<<<<

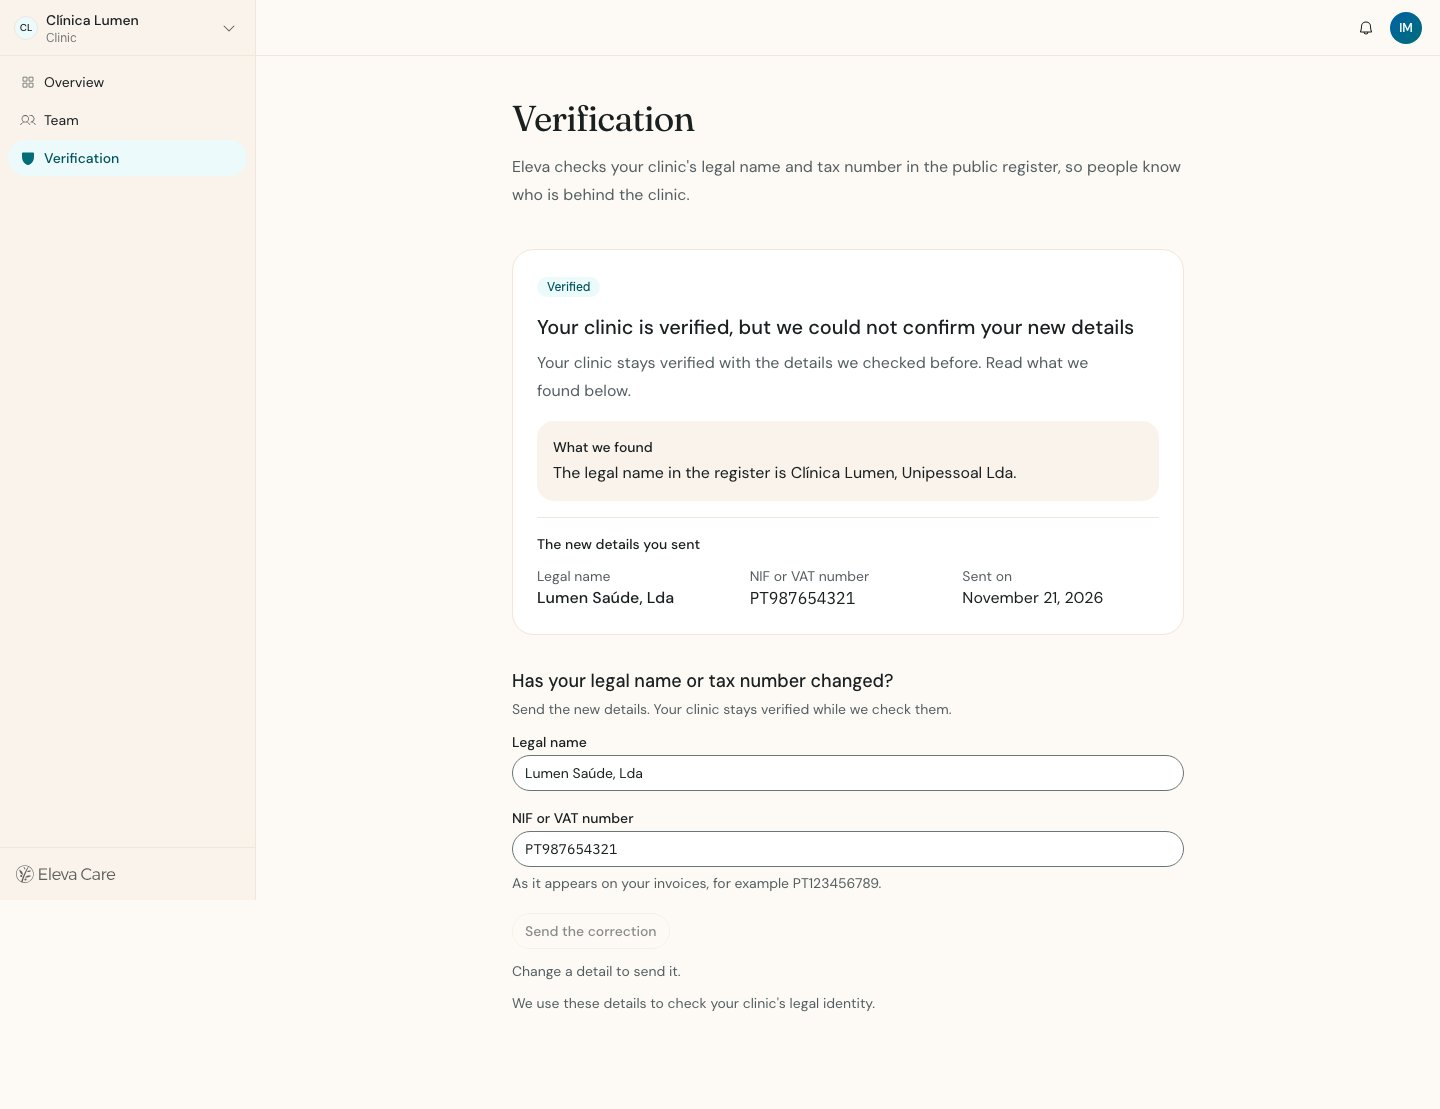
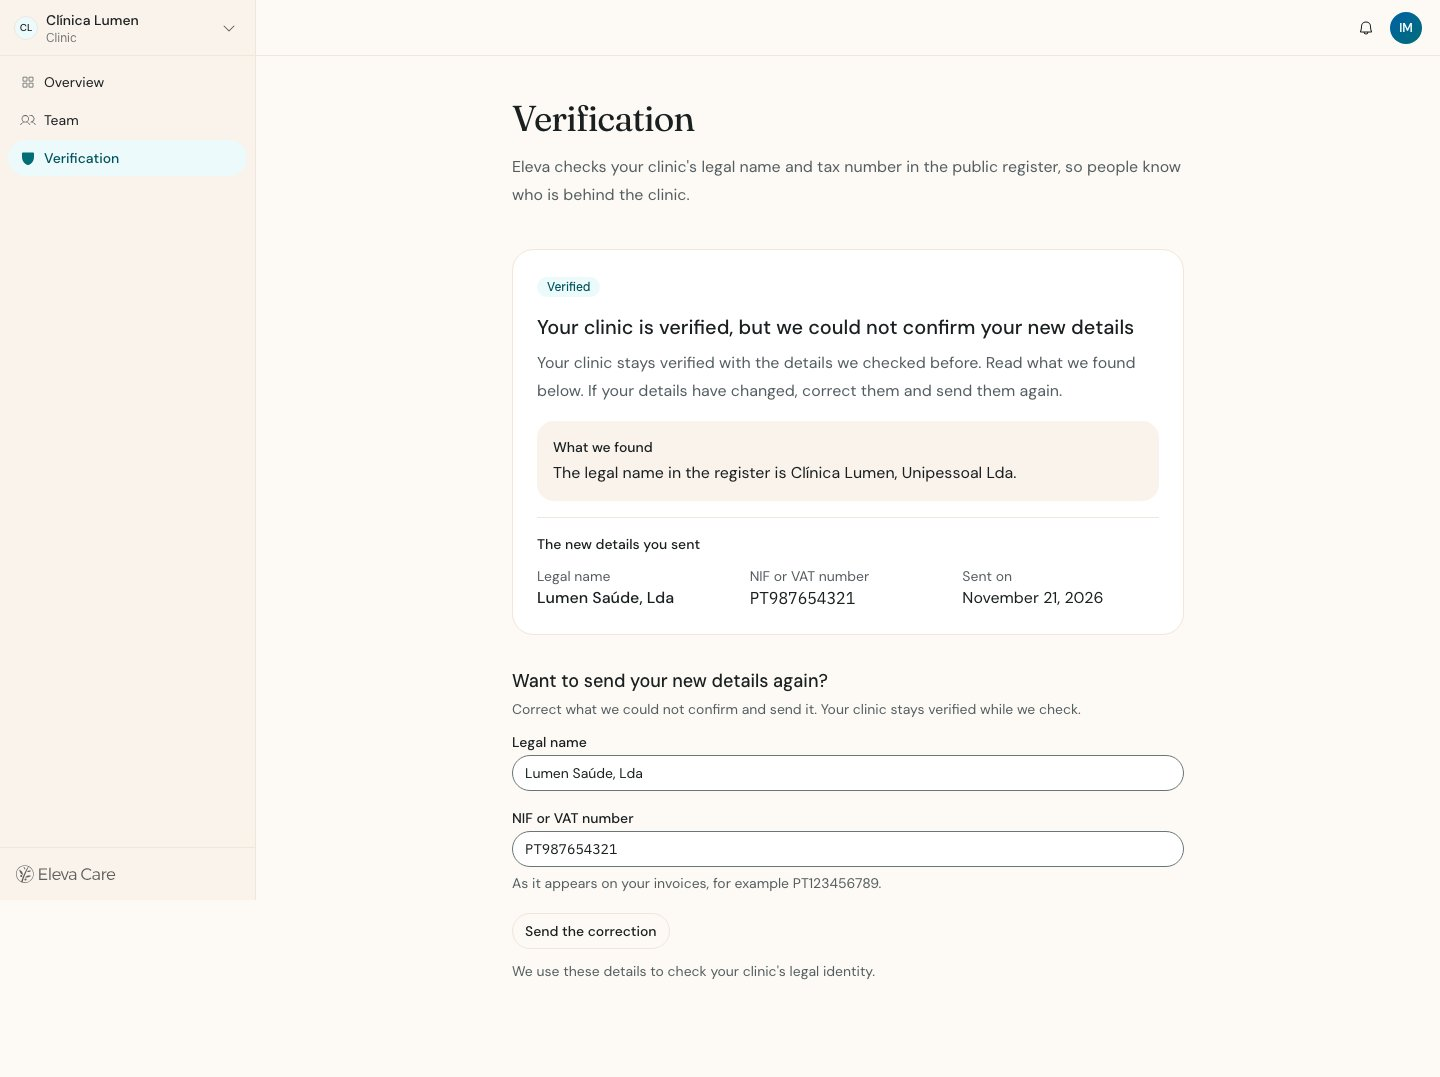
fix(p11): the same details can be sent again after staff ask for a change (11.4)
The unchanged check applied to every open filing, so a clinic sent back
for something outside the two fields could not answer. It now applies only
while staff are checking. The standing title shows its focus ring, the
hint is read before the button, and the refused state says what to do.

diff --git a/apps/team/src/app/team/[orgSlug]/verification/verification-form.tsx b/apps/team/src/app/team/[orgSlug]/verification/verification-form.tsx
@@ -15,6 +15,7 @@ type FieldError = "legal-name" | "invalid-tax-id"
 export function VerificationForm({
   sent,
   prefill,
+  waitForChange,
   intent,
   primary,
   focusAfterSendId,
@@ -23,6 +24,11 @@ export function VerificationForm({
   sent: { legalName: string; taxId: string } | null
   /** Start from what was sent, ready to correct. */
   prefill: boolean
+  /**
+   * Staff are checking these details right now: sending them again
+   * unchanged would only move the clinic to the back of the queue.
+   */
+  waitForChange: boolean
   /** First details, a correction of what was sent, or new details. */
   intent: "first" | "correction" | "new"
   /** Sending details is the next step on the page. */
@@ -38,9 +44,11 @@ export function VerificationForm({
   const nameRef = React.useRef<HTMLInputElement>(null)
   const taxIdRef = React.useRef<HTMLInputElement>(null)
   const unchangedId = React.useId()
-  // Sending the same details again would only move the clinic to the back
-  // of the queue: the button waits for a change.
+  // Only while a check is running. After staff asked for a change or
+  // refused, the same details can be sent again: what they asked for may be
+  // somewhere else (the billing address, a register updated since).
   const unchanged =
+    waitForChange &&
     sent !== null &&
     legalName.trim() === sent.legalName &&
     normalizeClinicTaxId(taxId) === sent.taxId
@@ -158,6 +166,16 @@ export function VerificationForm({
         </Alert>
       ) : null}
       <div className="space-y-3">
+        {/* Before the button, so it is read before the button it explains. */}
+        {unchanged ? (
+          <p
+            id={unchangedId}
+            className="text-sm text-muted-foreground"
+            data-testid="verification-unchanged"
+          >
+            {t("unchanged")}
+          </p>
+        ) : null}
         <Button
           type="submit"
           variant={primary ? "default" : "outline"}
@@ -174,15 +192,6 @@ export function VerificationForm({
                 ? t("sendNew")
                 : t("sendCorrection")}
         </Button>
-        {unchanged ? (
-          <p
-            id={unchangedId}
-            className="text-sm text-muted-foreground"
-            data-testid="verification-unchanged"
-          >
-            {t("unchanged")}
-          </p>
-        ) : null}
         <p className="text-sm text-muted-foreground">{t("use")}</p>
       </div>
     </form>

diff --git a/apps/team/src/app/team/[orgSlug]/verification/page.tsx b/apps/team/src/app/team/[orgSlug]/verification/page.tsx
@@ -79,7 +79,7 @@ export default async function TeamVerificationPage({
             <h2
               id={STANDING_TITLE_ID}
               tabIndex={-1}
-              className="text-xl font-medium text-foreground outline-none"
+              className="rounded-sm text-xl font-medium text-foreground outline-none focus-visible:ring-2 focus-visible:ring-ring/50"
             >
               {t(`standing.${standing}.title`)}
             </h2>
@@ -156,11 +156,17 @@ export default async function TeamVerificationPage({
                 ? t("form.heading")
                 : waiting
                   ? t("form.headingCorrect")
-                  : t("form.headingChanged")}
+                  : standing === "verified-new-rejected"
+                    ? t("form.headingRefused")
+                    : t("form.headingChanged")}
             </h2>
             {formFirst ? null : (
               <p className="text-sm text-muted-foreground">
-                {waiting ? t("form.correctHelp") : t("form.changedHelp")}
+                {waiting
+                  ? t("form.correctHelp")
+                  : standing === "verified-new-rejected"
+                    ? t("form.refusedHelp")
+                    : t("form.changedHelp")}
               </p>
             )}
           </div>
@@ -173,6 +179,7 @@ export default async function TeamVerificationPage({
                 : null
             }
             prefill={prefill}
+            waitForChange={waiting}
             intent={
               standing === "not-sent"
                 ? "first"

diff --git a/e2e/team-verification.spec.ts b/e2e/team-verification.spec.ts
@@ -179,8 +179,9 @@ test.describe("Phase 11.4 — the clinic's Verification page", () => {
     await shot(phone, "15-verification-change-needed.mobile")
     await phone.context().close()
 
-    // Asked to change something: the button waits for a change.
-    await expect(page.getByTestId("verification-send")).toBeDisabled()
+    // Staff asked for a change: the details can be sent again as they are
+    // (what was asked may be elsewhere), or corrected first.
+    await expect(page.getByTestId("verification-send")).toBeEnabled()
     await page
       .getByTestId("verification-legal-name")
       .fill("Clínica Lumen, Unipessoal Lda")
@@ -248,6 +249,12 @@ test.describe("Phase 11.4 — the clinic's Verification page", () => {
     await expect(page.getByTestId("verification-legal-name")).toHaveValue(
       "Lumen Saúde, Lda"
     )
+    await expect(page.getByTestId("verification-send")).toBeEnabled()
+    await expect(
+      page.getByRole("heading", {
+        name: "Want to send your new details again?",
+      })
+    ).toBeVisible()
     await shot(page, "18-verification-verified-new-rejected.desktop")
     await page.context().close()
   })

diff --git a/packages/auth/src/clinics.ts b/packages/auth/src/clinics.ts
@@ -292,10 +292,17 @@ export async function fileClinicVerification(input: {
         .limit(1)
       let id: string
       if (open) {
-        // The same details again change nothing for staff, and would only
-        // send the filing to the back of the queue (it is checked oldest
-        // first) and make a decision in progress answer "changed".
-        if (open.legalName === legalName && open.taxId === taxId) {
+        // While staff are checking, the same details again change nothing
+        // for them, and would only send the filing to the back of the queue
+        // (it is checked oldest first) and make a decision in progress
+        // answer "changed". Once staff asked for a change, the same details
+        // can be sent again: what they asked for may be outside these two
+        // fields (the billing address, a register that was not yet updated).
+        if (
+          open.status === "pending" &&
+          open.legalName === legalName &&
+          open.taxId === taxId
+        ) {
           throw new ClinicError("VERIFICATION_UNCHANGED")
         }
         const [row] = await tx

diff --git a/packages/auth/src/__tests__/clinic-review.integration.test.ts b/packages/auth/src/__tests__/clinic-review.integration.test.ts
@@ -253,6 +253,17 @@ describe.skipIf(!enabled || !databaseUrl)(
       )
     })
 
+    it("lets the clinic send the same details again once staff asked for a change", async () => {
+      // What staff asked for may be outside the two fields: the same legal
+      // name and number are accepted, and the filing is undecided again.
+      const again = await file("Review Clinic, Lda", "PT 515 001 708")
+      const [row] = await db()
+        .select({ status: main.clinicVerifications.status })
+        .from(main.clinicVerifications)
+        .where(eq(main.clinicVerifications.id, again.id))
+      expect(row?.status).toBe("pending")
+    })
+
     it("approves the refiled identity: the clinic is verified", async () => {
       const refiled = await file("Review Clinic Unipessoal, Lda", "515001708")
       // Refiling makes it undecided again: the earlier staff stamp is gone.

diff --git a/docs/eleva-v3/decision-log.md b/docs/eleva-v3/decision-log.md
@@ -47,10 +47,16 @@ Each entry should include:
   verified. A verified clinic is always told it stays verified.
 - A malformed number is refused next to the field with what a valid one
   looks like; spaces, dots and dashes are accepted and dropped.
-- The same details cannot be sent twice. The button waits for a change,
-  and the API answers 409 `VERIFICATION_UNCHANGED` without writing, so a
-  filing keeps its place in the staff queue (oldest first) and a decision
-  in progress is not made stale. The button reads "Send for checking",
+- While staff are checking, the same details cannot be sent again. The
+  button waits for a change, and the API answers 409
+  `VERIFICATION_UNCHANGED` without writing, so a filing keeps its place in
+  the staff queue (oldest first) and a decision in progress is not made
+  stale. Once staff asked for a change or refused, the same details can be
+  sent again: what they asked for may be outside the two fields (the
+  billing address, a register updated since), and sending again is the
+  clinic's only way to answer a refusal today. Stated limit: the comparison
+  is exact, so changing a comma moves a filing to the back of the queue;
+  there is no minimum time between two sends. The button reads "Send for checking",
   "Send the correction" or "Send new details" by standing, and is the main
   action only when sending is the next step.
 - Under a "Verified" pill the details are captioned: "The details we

>>>>

▶ YOUR GOAL:
The answer is the number of lines in the preceding material that hold "null"; write that number and nothing else.

▶ ANSWER TO THIS EXERCISE:
9